While the Senate has previously heard social media representatives testify on how they are safeguarding user information in the wake of Russian interference in the 2016 election, Kennedy called the congressional hearing a "waste of our time." He said lawyers for companies like Facebook, Twitter and Google "dodged" lawmakers' questions and provided few details into how they are preparing against future attempts of foreign actors abusing their sites in the hopes of sowing dissension and manipulating the U.S. election process.

"I would like to see Mr. Zuckerberg – not his lawyer, Mr. Zuckerberg in the flesh – come and talk with us," he said. "Let me ask him a few questions. To what extent, if any, when we go on Facebook, are we living in a contrived world created by Facebook's algorithms? ... I would like to know to what extent has Facebook been a good steward of our data."

"And I guess the overarching question is how can we preserve the good things about Facebook, and there are good things, while at the same time stopping the corrosive effects."

As for politicians like Sen. Ted Cruz and President Trump using Cambridge Analytica in their campaigns, Kennedy noted that many candidates from both parties – including former President Obama, who pioneered the practice – have harnessed the power of Facebook to reach potential voters.

"Plenty of politicians use Facebook to articulate their message. Nothing wrong with that. And I'm not saying Cambridge Analytica did the right thing here, it certainly looks like they're part of the definition of creepy. But the issue is bigger than just one media consultant abusing Facebook. I want to know if there have been other cases of abuse. I want to know how they're protecting our data.
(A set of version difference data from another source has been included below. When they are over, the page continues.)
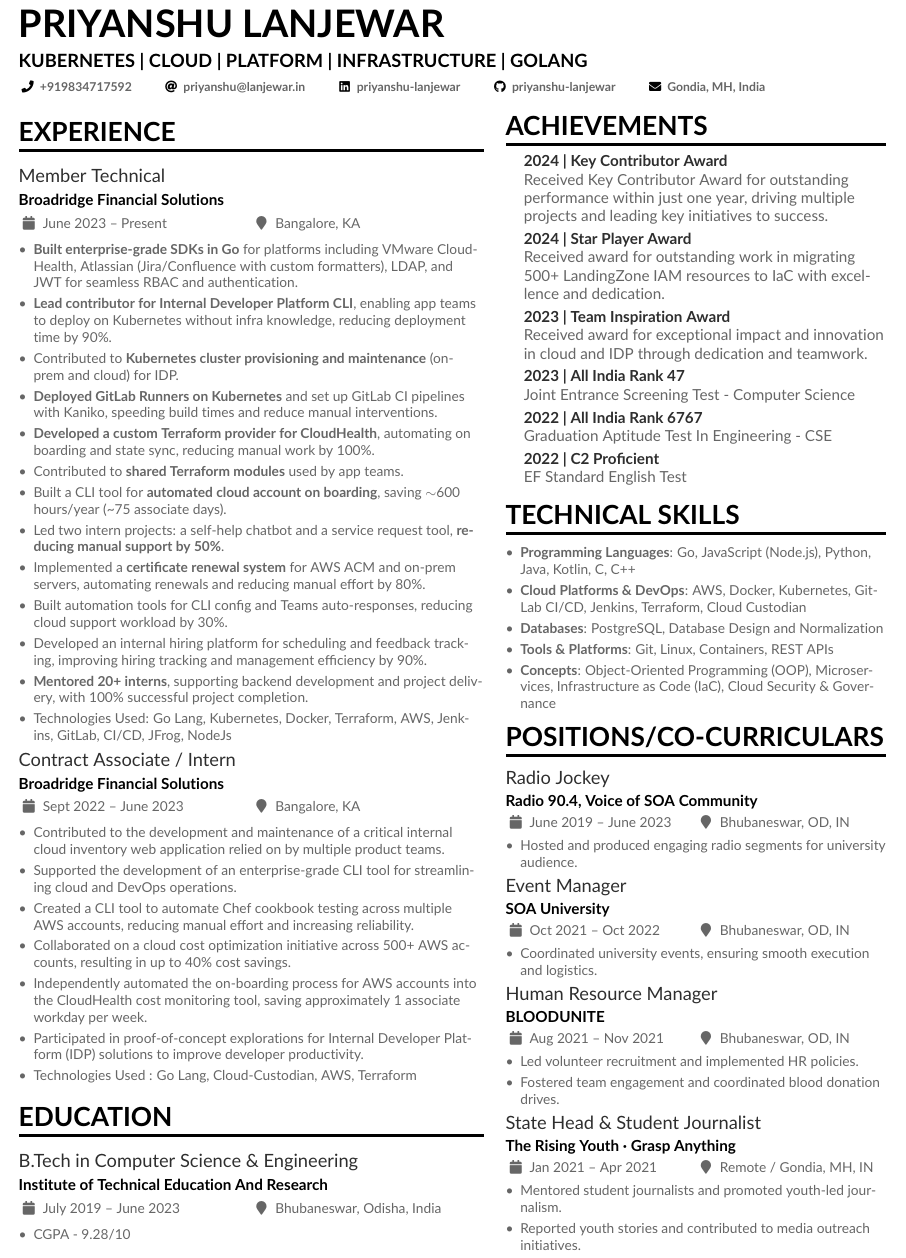
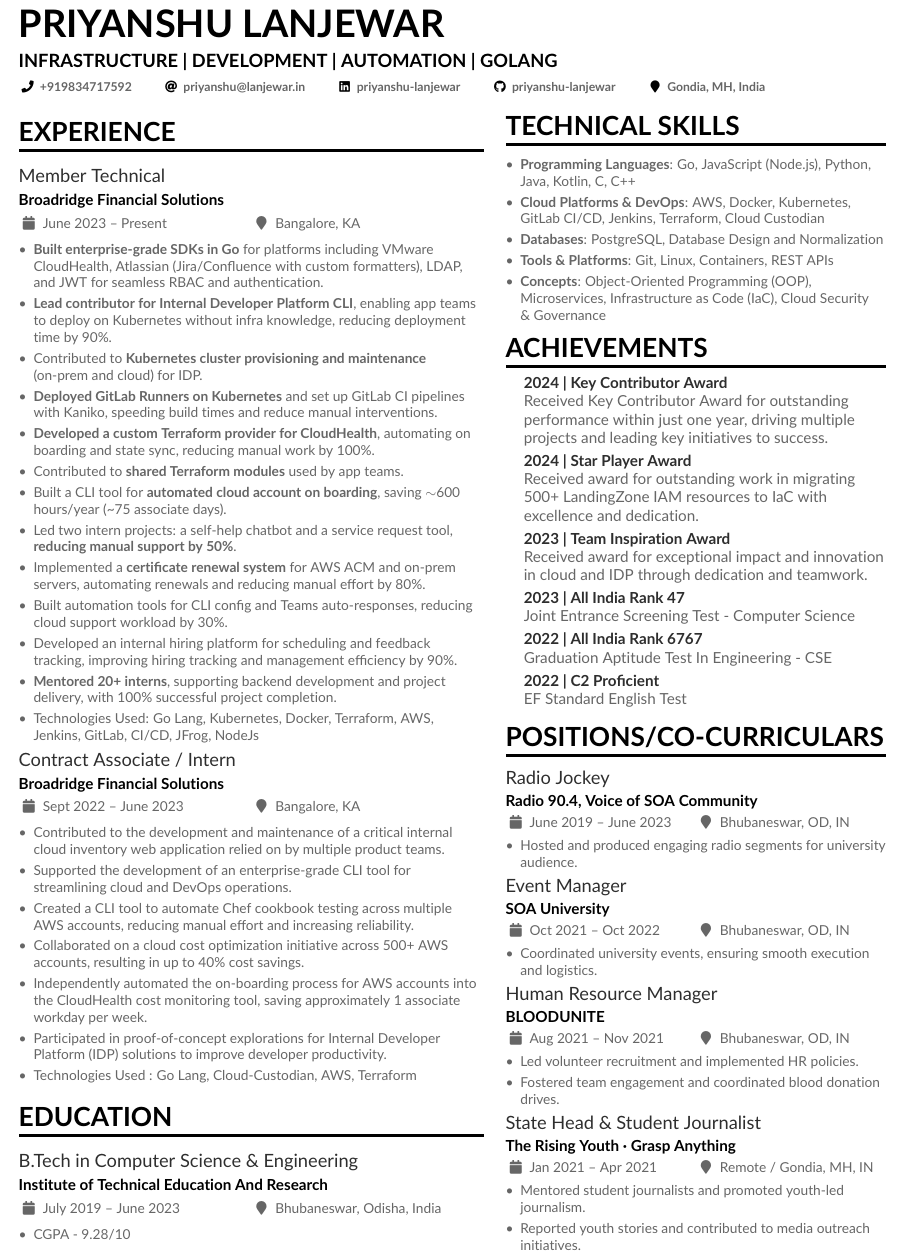
Before and after one commit to priyanshu-lanjewar/resume, a LaTeX CV (resume.tex): part of the page, cut so that both start at the same text. Compiled offline with pdfLaTeX.

Commit message:
Add files via upload

```diff
--- a/resume.tex
+++ b/resume.tex
@@ -3,6 +3,10 @@
 \geometry{left=0.5cm,right=0.5cm,top=0.5cm,bottom=0.5cm,columnsep=0.5cm}
 
 \usepackage{paracol}
+\usepackage[none]{hyphenat}
+\sloppy
+\raggedright
+
 
 \ifxetexorluatex
   \setmainfont{Lato}
@@ -27,14 +31,14 @@
 
 \begin{document}
 \name{PRIYANSHU LANJEWAR}
-\tagline{KUBERNETES | CLOUD | PLATFORM | INFRASTRUCTURE | GOLANG}
+\tagline{INFRASTRUCTURE | DEVELOPMENT | AUTOMATION | GOLANG}
 
 \personalinfo{%
   \phone{+919834717592}
   \email{priyanshu@lanjewar.in}
   \linkedin{priyanshu-lanjewar}
   \github{priyanshu-lanjewar}
-  \mailaddress{Gondia, MH, India}
+  \location{Gondia, MH, India}
 }
 
 \makecvheader
@@ -49,8 +53,8 @@
 
 \switchcolumn
 
+\input{resume/skills}
 \input{resume/achievements}
-\input{resume/skills}
 \input{resume/positions}
 
 \end{paracol}
```
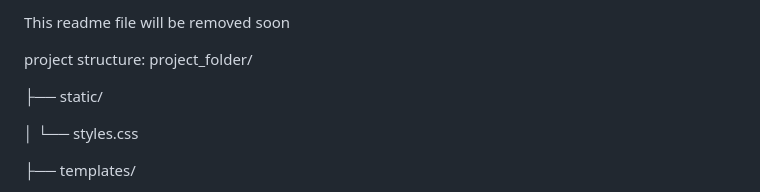
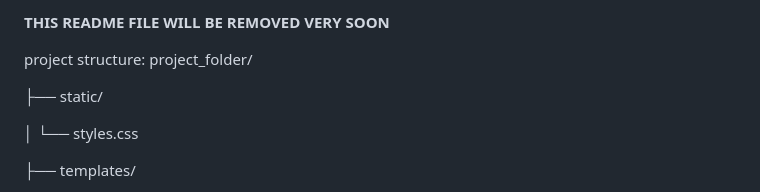
Before and after one commit to KishoreNMproject/VirtualClassroom, a Markdown page: README.md, the part around the change. Rendered like a GitHub page.

```diff
--- a/README.md
+++ b/README.md
@@ -1,4 +1,4 @@
-This readme file will be removed soon
+**THIS README FILE WILL BE REMOVED VERY SOON**
 
 project structure:
 project_folder/
```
I want to know how they're going to stop the Russians from interfering with our midterm elections."

Kennedy called Facebook a "wonderful company" that has grown into a virtual country with enormous power.

"Facebook does many good things, it does in some respects bring in us closer together, but in other respects we have discovered it pushes us apart, and particularly the data – the amount of data  being collected, how the data is being used, whether its being used with our consent," he said.

  • Emily Tillett

    Emily Tillett is a politics reporter and video editor for CBS News Digital